He said: "I think it's varied, it's exciting, it's thriving."

Coombes added: "I think music is evolving in a really cool way. I think you can hear it on this list - it's really varied in terms of genre."

The shortlist was a "broad spectrum of greatness" according to Roisin Murphy, whose third record Hairless Toys caught the judges' attention eight years after her last album.

She said: "I was making records, I wasn't so far away from music ever. I never felt panicked that I was never going to make music again."

Judge Anna Calvi said even being nominated could be a huge boost for any musician.

She said: "It really helps an artist's sense that they've really achieved something and that their work is recognised, even if it's not necessarily the most commercially-successful album."

Calvi said the panel looked for a combination of factors when decision a winner, including a "sense of identity" in the artist.

She said: "It's an album that somehow recognises what's happening in 2015. You would be able to look back and say the record somehow sums up something about this year.
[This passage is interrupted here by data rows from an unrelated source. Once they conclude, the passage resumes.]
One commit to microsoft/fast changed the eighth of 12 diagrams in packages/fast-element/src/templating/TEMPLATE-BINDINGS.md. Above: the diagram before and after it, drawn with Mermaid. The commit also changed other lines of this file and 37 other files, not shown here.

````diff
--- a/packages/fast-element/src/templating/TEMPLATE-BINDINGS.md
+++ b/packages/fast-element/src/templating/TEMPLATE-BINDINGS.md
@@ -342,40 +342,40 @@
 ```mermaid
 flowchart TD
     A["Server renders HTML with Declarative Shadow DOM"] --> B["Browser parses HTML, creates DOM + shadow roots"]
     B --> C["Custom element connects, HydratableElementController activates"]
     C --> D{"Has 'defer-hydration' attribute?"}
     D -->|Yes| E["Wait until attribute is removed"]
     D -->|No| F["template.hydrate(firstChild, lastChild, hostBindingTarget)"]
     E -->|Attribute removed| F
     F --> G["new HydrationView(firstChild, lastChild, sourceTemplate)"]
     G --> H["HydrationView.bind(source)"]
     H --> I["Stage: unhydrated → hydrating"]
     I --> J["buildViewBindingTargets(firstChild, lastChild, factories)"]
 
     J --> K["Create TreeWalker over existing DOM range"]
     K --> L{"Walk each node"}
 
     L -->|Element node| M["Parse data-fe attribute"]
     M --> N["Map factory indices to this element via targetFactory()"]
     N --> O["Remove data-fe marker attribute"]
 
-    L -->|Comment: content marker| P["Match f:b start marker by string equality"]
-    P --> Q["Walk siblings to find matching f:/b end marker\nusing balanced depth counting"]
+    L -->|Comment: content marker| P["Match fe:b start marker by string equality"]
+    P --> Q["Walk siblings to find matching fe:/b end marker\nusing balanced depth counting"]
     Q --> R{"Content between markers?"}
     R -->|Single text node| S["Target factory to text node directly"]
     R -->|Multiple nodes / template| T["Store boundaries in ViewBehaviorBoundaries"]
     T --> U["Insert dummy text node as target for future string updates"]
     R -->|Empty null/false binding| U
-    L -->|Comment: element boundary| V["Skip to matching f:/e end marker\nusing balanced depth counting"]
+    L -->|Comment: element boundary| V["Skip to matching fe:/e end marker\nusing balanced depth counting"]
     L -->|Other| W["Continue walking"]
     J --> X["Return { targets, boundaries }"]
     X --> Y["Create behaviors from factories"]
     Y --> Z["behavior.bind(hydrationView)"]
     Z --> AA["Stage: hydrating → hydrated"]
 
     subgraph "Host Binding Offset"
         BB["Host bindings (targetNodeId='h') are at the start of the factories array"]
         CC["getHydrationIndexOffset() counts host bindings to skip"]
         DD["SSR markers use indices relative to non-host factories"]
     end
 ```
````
A vision that you can perhaps see growing a career."

Florence's How Big, How Blue, How Beautiful will compete against established acts such as former nominee Ghostpoet's third offering Shedding Skin.

Nominated for his debut album Architect - made in his bedroom in Glasgow - is Scottish composer C Duncan, who will face down newcomers Wolf Alice with My Love Is Cool, punk duo Slaves and their album Are You Satisfied?, Zimbabwean-born folk singer Eska's eponymous offering and first-time nominee Benjamin Clementine's acclaimed album At Least For Now.

Aphex Twin's Syro rounds out the dozen nominees.

The winner will be announced around 10.30pm tonight.